JER standing in front of Darryl Zanuck's house in Palm Springs
Considered a huge gamble, did CLEOPATRA live up to the expectations of those involved? Was it truly the Greatest Epic Of All Time? I guess it really does boil down to the individual who watches this film. Some can appreciate the complexity and the detail in the production as well as appreciate and admire both direction and acting. While there are those who will feel the film is lengthy, even bloated, a large spectacle of nothing with lots of money blown on a thin storyline and drawn out to incoherent viewing. Still, it must be scrutinized and looked upon with a certain kind of openness to really get the full feel of the project. I close this up with a final quote from director Joseph Mankiewicz as he referred CLEOPATRA as “the toughest three pictures I ever made.”

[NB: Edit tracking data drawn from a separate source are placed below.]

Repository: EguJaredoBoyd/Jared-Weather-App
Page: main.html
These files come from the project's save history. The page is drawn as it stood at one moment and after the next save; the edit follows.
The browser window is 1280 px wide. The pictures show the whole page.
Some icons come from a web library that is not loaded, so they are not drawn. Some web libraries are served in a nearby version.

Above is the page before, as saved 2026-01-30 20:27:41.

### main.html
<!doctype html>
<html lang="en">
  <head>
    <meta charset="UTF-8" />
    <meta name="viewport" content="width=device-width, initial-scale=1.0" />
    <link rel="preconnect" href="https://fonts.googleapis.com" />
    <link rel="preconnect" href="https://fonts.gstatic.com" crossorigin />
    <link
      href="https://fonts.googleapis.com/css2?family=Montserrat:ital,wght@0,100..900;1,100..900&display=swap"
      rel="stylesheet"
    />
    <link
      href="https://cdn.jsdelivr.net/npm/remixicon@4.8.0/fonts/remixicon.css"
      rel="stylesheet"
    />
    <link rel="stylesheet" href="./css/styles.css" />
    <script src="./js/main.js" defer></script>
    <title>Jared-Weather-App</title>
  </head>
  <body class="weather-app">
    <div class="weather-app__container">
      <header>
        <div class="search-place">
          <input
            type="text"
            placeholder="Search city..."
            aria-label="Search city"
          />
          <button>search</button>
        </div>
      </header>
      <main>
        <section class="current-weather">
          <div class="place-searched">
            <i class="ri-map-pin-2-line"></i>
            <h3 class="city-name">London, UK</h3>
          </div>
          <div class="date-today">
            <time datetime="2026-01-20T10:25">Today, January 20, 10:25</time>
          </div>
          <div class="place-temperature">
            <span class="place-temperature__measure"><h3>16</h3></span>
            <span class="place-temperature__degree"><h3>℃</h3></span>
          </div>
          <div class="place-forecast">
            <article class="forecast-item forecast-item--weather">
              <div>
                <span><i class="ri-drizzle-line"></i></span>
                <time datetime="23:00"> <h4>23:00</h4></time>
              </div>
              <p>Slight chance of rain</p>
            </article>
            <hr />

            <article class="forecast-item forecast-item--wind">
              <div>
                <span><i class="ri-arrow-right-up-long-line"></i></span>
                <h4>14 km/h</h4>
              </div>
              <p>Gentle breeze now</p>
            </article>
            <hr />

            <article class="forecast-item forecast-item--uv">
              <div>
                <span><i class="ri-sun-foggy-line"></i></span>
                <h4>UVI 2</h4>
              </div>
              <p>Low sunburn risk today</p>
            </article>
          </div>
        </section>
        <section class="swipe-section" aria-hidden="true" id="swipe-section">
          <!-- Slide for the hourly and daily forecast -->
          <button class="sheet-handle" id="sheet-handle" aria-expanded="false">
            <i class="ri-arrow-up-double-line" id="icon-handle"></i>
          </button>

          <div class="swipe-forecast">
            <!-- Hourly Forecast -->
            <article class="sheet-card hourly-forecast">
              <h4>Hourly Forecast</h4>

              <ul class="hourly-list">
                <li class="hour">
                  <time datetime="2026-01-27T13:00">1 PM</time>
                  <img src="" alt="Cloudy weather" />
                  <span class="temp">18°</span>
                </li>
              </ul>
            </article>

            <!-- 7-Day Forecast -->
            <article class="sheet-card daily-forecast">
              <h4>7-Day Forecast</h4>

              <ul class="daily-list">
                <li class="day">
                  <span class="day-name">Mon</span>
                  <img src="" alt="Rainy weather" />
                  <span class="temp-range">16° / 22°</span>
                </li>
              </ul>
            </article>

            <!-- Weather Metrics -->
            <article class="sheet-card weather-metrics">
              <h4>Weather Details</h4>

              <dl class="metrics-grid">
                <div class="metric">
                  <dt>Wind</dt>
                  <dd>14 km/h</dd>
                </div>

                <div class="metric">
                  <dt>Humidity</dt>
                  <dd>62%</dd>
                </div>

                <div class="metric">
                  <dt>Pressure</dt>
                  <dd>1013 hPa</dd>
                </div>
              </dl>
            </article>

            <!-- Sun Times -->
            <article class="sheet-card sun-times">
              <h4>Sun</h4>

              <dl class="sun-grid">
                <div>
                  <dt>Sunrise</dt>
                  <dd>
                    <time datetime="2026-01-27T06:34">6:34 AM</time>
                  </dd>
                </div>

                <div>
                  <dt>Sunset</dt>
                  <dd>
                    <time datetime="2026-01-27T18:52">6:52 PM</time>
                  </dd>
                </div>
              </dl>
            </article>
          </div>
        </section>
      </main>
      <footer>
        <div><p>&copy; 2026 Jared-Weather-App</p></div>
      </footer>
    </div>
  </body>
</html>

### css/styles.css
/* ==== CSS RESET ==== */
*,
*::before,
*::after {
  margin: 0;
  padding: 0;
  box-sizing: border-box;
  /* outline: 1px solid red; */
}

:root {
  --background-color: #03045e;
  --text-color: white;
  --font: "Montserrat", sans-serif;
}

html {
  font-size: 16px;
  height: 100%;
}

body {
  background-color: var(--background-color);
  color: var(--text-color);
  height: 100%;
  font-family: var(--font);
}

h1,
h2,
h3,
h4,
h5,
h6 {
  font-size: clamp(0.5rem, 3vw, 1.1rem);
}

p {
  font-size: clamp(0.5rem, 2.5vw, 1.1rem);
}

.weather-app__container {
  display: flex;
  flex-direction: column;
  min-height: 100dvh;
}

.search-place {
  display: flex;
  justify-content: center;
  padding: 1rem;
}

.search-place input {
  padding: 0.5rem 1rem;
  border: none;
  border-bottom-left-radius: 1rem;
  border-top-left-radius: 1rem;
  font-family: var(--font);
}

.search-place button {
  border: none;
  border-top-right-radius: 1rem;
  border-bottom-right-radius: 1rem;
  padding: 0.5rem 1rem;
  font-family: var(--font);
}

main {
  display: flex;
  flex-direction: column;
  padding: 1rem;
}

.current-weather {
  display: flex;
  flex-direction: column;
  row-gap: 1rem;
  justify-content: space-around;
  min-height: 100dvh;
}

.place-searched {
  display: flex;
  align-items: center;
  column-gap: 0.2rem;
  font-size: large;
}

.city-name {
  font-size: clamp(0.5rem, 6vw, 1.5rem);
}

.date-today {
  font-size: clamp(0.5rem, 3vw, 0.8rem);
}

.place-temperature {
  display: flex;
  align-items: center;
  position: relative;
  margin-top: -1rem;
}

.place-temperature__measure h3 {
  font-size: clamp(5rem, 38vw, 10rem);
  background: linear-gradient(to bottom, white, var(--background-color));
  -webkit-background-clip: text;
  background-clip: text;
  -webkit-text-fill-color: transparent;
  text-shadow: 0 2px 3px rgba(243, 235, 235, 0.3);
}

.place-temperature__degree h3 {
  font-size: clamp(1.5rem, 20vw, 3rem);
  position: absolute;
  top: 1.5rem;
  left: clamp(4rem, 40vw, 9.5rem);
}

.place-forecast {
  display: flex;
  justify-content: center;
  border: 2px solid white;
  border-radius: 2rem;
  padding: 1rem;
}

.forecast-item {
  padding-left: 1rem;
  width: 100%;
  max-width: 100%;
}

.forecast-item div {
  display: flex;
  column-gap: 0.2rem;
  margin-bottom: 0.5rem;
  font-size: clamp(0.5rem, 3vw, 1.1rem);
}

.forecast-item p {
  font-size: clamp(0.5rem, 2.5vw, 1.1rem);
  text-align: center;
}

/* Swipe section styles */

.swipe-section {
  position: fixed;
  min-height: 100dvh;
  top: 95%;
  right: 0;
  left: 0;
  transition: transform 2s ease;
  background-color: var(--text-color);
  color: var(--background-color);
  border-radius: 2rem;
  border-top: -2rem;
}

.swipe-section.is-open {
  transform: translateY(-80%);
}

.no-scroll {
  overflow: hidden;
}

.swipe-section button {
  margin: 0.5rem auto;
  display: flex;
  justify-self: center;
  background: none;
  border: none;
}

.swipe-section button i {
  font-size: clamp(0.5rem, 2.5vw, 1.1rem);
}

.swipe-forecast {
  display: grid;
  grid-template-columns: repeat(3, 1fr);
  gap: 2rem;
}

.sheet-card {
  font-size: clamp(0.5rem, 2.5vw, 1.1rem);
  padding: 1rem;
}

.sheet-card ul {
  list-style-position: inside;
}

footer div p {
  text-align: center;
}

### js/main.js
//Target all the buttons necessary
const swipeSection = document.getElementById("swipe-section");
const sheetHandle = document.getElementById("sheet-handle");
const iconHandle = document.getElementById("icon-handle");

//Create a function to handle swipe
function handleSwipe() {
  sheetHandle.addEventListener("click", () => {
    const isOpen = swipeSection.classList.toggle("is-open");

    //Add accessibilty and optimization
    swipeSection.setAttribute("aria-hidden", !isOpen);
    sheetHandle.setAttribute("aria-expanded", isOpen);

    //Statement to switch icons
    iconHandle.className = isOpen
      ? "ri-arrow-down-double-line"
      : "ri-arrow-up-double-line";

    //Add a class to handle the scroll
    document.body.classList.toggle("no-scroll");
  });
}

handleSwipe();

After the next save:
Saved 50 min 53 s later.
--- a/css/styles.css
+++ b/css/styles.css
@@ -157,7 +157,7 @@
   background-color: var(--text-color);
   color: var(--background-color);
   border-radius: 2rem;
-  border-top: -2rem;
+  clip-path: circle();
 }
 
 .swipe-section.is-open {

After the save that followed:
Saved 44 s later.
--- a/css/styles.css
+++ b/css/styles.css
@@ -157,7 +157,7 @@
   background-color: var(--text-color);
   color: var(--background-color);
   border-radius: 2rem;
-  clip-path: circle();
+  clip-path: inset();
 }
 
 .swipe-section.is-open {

What are your thoughts, readers? A spectacular epic or a spectacular flop? Share your thoughts on the epic films of today and yesterday for viewing and share your feelings right here! All comments will be replied to. I thank you for visiting and I do hope you will join me next month as I post a new topic entry on Thursday August 28th, 2014.